**** Supplied data ****

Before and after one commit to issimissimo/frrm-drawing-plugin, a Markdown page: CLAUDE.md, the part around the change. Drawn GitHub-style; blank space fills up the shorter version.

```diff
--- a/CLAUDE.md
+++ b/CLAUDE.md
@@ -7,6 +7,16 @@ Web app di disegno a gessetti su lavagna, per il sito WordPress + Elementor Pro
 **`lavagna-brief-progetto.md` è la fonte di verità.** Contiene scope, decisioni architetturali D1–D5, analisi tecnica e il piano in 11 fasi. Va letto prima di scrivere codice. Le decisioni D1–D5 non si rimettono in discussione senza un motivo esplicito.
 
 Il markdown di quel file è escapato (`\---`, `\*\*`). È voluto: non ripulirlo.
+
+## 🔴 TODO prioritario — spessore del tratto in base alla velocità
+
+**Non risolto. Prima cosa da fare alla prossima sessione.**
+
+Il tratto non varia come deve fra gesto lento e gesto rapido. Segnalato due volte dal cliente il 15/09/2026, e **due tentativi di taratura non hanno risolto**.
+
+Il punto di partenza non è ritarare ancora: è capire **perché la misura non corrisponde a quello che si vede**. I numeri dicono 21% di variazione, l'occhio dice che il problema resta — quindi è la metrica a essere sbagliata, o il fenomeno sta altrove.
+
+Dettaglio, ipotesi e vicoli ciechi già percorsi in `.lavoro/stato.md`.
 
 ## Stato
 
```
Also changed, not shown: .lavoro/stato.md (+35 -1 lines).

****
**** Supplied data ****

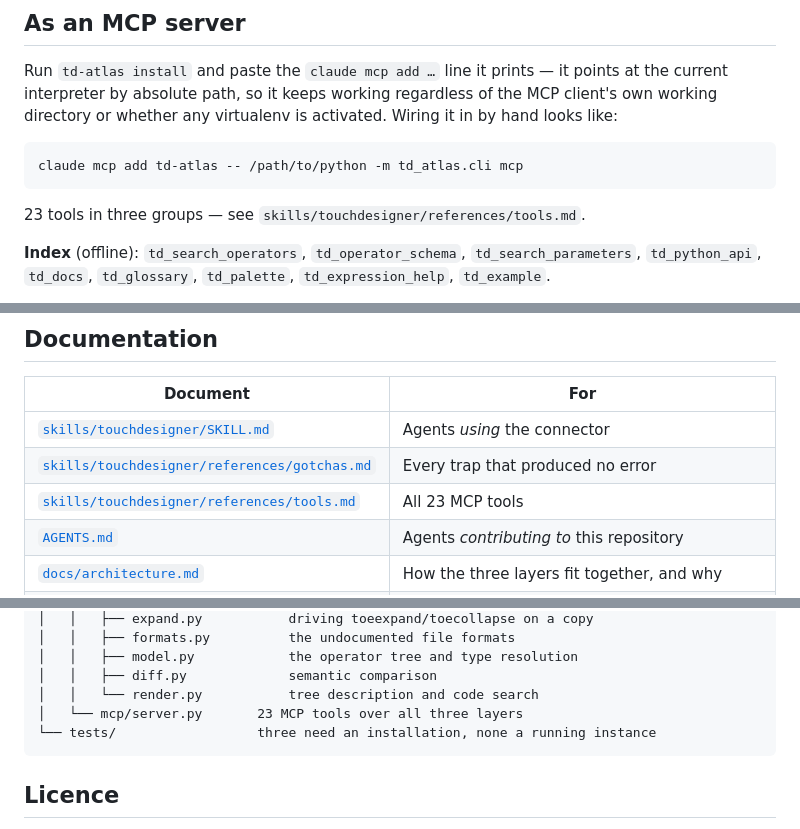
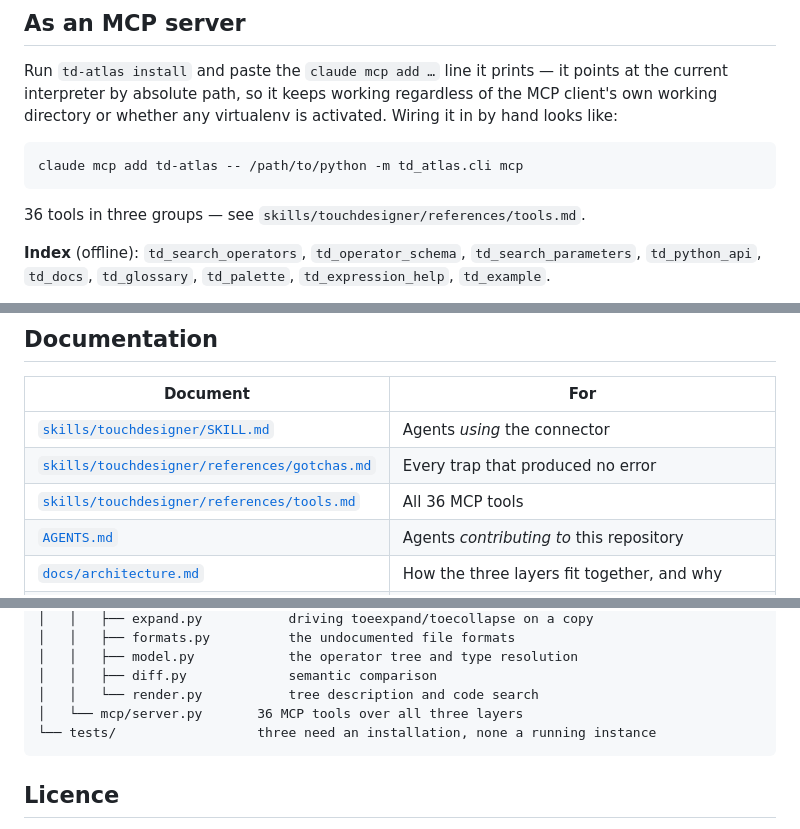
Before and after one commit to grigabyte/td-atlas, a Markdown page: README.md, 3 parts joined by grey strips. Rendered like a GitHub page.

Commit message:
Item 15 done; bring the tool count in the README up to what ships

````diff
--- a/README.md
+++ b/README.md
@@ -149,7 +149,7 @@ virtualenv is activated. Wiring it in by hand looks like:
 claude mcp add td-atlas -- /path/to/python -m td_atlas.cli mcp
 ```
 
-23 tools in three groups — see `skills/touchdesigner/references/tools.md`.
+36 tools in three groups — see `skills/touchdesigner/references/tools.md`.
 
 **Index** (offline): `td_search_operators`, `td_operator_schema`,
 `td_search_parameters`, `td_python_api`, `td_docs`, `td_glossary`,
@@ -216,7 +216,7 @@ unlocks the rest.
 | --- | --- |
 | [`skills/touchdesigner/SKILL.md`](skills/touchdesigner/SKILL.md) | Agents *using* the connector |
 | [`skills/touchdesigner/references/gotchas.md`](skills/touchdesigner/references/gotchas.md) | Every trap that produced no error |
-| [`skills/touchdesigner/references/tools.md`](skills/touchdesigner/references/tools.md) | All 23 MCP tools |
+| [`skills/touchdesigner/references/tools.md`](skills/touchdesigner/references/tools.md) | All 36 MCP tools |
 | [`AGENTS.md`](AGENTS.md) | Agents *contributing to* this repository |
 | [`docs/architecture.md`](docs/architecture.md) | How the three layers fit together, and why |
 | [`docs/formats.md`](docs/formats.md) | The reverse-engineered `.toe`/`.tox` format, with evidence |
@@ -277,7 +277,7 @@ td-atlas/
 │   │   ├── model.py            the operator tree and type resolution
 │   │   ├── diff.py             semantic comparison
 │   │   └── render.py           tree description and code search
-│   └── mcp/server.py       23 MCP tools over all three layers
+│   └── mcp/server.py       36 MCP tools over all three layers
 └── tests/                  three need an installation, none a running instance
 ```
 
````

****

Task requirements
Print the lines above from the one with "-23 tools in" through the one with "the connector |", both included, exactly as written and nothing more.

Response to the exercise
-23 tools in three groups — see `skills/touchdesigner/references/tools.md`.
+36 tools in three groups — see `skills/touchdesigner/references/tools.md`.
 
 **Index** (offline): `td_search_operators`, `td_operator_schema`,
 `td_search_parameters`, `td_python_api`, `td_docs`, `td_glossary`,
@@ -216,7 +216,7 @@ unlocks the rest.
 | --- | --- |
 | [`skills/touchdesigner/SKILL.md`](skills/touchdesigner/SKILL.md) | Agents *using* the connector |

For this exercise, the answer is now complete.